Press Secretary Says 'Taxpayers' at Risk

The possibility of holding the Saudi Arabian government liable for the role of its officials in the 9/11 attacks in New York City is looking remote today, with the White House press secretary Josh Earnest openly saying he can’t imagine a scenario in which President Obama doesn’t veto the measure.

The bill, authored by Sens. John Cornyn (R – TX) and Chuck Schumer (D – NY), is called the Justice Against Sponsors of Terrorism Act, and allows terror victims to sue governments of nations that have provided financial support to al-Qaeda. This conspicuously includes Saudi Arabia.

It is widely believed that the “secret” 28 pages of the 9/11 report detail Saudi involvement in funding the attack, and for years the Saudi government’s involvement has been a poorly kept secret. Saudi Foreign Minister Adel al-Jubeir, however, has threatened major economic repercussions.

Multiple reports have Jubeir threatening to have the Saudi government sell as much as $750 billion in US assets, including Treasury securities and other financial securities on the world market, a move that would potentially have disastrous effects on the US dollar and the American economy in general.

Earnest appeared to concede as much, saying that taxpayers would be at risk if Obama didn’t veto the bill that would authorize the lawsuit. This, however, would be ultimately an acknowledgement that the Saudi government is untouchable, and that efforts to keep the Saudi involvement in 9/11 a secret ultimately is to avoid embarrassing US officials who believe they can’t do anything about it.
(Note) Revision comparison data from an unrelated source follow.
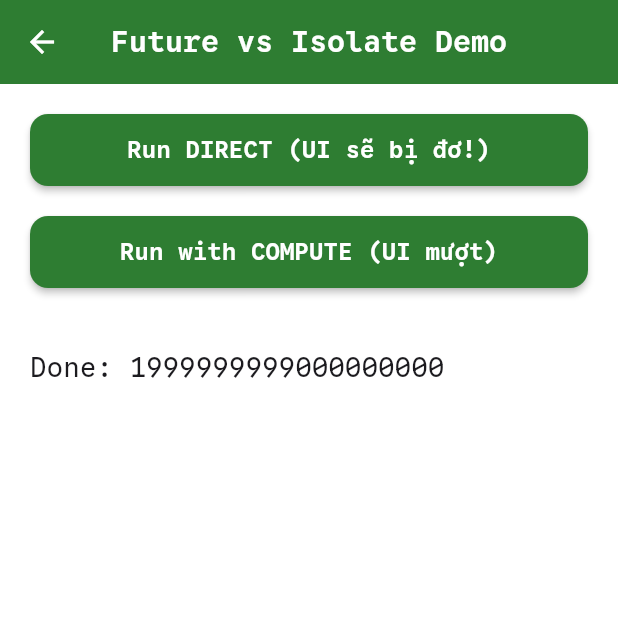
After one commit to MrTuyennn/multitasking, a Flutter app: the MemoryIsolate screen opened by its route, after a tap on "Run DIRECT (UI sẽ bị đơ!)", on a phone screen of 412 x 824 dp, the top half of it. The commit adds this screen. Run offline on Flutter 3.47's test engine with Material 3 defaults, Android fonts, the light colour scheme and no system bars; our stand-ins replace bloc, dio, equatable, firebase_core, firebase_messaging, flutter_bloc and 8 more; accounts and stored records are empty; generated files the repository leaves out were written again; statements that could not run were skipped.

Commit message:
feature: add fun isolate

```diff
--- /dev/null
+++ b/lib/app/isolate/memory_isolate.dart
@@ -0,0 +1,71 @@
+import 'package:flutter/foundation.dart';
+import 'package:flutter/material.dart';
+
+class MemoryIsolate extends StatefulWidget {
+  const MemoryIsolate({super.key});
+
+  @override
+  State<MemoryIsolate> createState() => _MemoryIsolateState();
+}
+
+class _MemoryIsolateState extends State<MemoryIsolate> {
+  String result = "";
+
+  // Demo: chạy trực tiếp → UI đơ
+  void runDirect() {
+    setState(() => result = "Running heavy loop directly...");
+    final sum = heavyLoop(); // BLOCK UI
+    setState(() => result = "Done: $sum");
+  }
+
+  // Demo: chạy bằng compute → UI không đơ
+  Future<void> runWithCompute() async {
+    setState(() => result = "Running heavy loop with compute...");
+    final sum = await compute(heavyLoopCompute, 2000000000);
+    setState(() => result = "Done: $sum");
+  }
+
+  @override
+  Widget build(BuildContext context) {
+    return Scaffold(
+      appBar: AppBar(title: Text("Future vs Isolate Demo")),
+      body: Padding(
+        padding: const EdgeInsets.all(20),
+        child: Column(
+          crossAxisAlignment: CrossAxisAlignment.start,
+          children: [
+            ElevatedButton(
+              onPressed: runDirect,
+              child: Text("Run DIRECT (UI sẽ bị đơ!)"),
+            ),
+            SizedBox(height: 20),
+            ElevatedButton(
+              onPressed: runWithCompute,
+              child: Text("Run with COMPUTE (UI mượt)"),
+            ),
+            SizedBox(height: 40),
+            Text(result, style: TextStyle(fontSize: 18)),
+          ],
+        ),
+      ),
+    );
+  }
+}
+
+// A: Chạy trực tiếp → UI đơ
+int heavyLoop() {
+  int sum = 0;
+  for (int i = 0; i < 2000000000; i++) {
+    sum += i;
+  }
+  return sum;
+}
+
+// B: Chạy bằng isolate qua compute → UI không đơ
+int heavyLoopCompute(int value) {
+  int sum = 0;
+  for (int i = 0; i < value; i++) {
+    sum += i;
+  }
+  return sum;
+}
--- a/lib/app/router/path_router.dart
+++ b/lib/app/router/path_router.dart
@@ -5,4 +5,5 @@ class PathRouter {
   static const String register = '/register';
   static const String home = '/home';
   static const String editor = '/editor';
+  static const String test = '/test';
 }
--- a/lib/app/router/router.dart
+++ b/lib/app/router/router.dart
@@ -1,4 +1,5 @@
 import 'package:flutter/material.dart';
+import 'package:multitasking/app/isolate/memory_isolate.dart';
 import 'package:multitasking/app/router/path_router.dart';
 import 'package:multitasking/presentation/pages/index.dart';
 
@@ -16,6 +17,8 @@ class AppRouter {
         return _buildPageRoute(HomePage(), settings);
       case PathRouter.editor:
         return _buildPageRoute(EditorPage(), settings);
+      case PathRouter.test:
+        return _buildPageRoute(MemoryIsolate(), settings);
       default:
         return _buildPageRoute(
           const Scaffold(body: Center(child: Text('No route defined'))),
--- a/lib/main.dart
+++ b/lib/main.dart
@@ -5,7 +5,10 @@ import 'package:multitasking/app/app.dart';
 import 'package:multitasking/app/bloc/multi_bloc.dart';
 import 'package:multitasking/app/config/app_config.dart';
 import 'package:multitasking/app/config/evn.dart';
+import 'package:multitasking/app/log/logger_service_impl.dart';
 import 'package:multitasking/core/di/di.dart';
+import 'package:multitasking/data/datasources/remote/fcm_handler.dart';
+import 'package:multitasking/data/datasources/remote/fcm_service.dart';
 import 'package:multitasking/firebase_options_dev.dart' as dev;
 import 'package:multitasking/firebase_options_prod.dart' as prod;
 import 'package:multitasking/firebase_options_stag.dart' as stg;
@@ -30,9 +33,9 @@ Future<void> initializeFirebaseApp(Config config) async {
     Environment.PRODUCTION => prod.DefaultFirebaseOptions.currentPlatform,
   };
   await Firebase.initializeApp(options: firebaseOptions);
-  // final fcmHandler = getIt<FcmHandler>();
-  // await fcmHandler.requestPermission();
-  // final fcmService = getIt<FcmService>();
-  // String token = await fcmService.getToken();
-  // logger.d(token);
+  final fcmService = getIt<FcmService>();
+  String token = await fcmService.getToken();
+  final fcmHandler = getIt<FcmHandler>();
+  await fcmHandler.requestPermission();
+  logger.d(token);
 }
--- a/lib/presentation/pages/splash/components/on_boarding_2.dart
+++ b/lib/presentation/pages/splash/components/on_boarding_2.dart
@@ -85,7 +85,7 @@ class OnBoarding2 extends StatelessWidget {
                     onPressed: () {
                       Navigator.pushReplacementNamed(
                         context,
-                        PathRouter.editor,
+                        PathRouter.test,
                       );
                     },
                   ),
```
Also changed, not shown: lib/data/datasources/remote/api_service.g.dart, pubspec.lock.
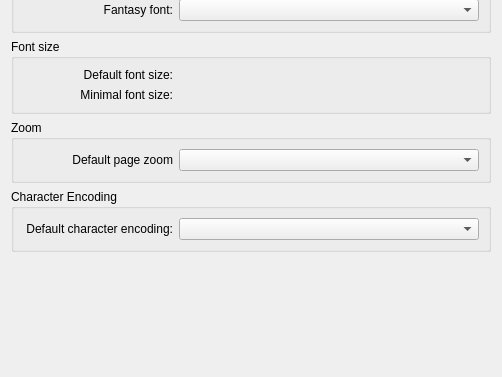
Old version of the form src/settings/settings_appearance.ui in the repository KDE/rekonq; both pictures show x 0 to 502 and y 181 to 558 of the 502 by 558 pixel window.
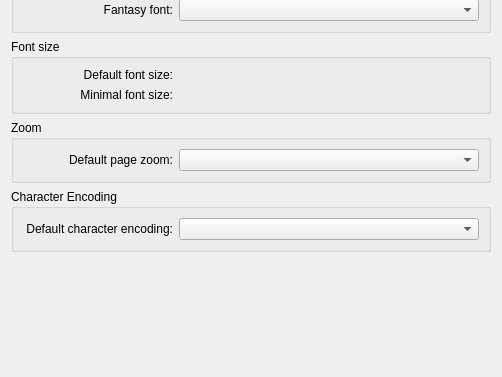
New version of the form. Custom widgets are drawn as their Qt base class.

What changed in the file:
```diff
--- a/src/settings/settings_appearance.ui
+++ b/src/settings/settings_appearance.ui
@@ -345,7 +345,7 @@
          </size>
         </property>
         <property name="text">
-         <string>Default page zoom</string>
+         <string>Default page zoom:</string>
         </property>
         <property name="alignment">
          <set>Qt::AlignRight|Qt::AlignTrailing|Qt::AlignVCenter</set>
```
Author: Jason Ditz

Jason Ditz is senior editor of Antiwar.com.